● **ABOUT THIS EXERCISE**: The word to find is "index". Copy each line of the material that contains it.

● **DATA TO EXAMINE**:
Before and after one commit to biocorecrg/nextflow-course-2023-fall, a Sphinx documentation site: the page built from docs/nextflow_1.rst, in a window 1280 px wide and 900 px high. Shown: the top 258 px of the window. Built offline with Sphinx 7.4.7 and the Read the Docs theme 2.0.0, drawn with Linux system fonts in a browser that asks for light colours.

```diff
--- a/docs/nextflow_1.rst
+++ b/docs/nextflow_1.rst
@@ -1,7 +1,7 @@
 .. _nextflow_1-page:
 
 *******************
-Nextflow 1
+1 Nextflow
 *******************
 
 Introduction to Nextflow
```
---
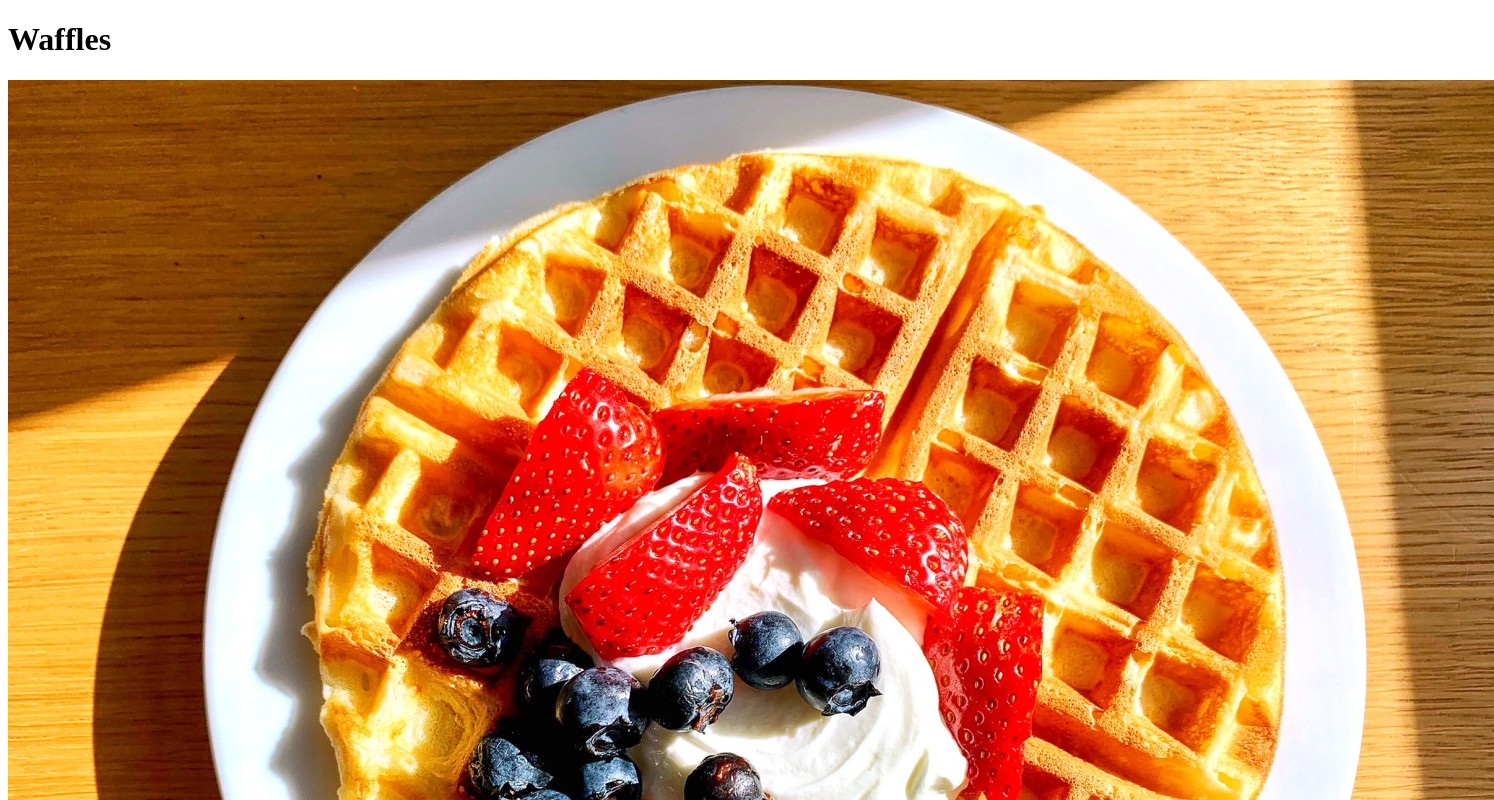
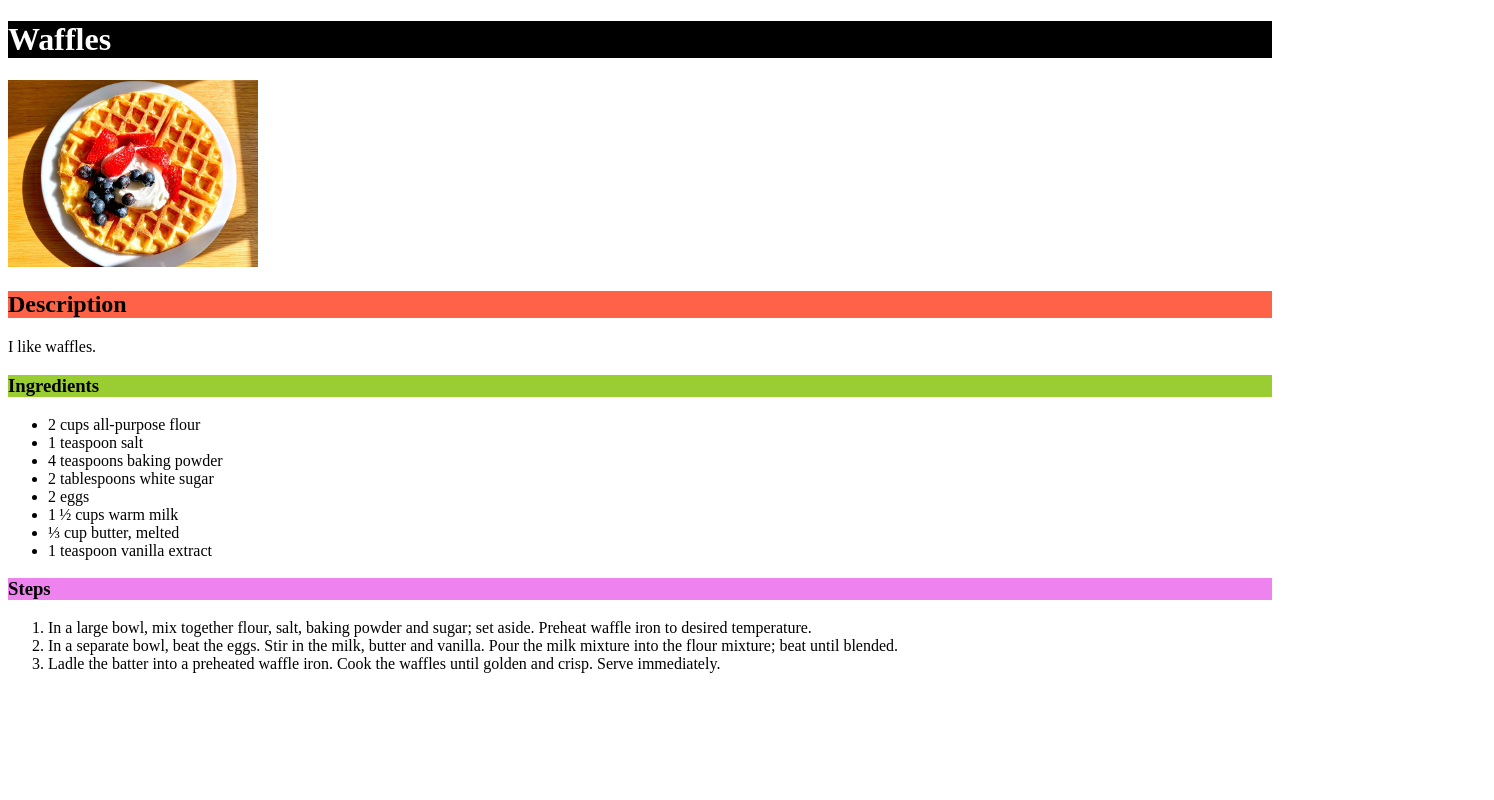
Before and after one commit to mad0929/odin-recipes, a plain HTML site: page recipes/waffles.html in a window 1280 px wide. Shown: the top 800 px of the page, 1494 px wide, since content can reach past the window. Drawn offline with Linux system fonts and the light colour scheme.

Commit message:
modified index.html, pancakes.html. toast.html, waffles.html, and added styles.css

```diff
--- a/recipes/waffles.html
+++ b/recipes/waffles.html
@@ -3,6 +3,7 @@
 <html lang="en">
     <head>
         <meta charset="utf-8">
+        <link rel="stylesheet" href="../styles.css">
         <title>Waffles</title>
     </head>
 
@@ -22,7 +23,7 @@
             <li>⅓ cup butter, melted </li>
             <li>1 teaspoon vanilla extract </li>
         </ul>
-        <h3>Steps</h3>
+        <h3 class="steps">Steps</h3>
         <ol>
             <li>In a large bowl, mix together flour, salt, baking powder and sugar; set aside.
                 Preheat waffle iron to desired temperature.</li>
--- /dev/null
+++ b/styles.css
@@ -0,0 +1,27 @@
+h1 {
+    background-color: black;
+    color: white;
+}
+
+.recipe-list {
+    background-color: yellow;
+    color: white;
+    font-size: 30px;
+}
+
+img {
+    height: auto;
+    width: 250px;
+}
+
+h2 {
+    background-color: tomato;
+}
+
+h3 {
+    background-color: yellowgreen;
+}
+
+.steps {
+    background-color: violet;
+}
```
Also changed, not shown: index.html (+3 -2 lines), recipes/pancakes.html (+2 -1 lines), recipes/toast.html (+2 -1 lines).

● **REPLY**:
modified index.html, pancakes.html. toast.html, waffles.html, and added styles.css
Also changed, not shown: index.html (+3 -2 lines), recipes/pancakes.html (+2 -1 lines), recipes/toast.html (+2 -1 lines).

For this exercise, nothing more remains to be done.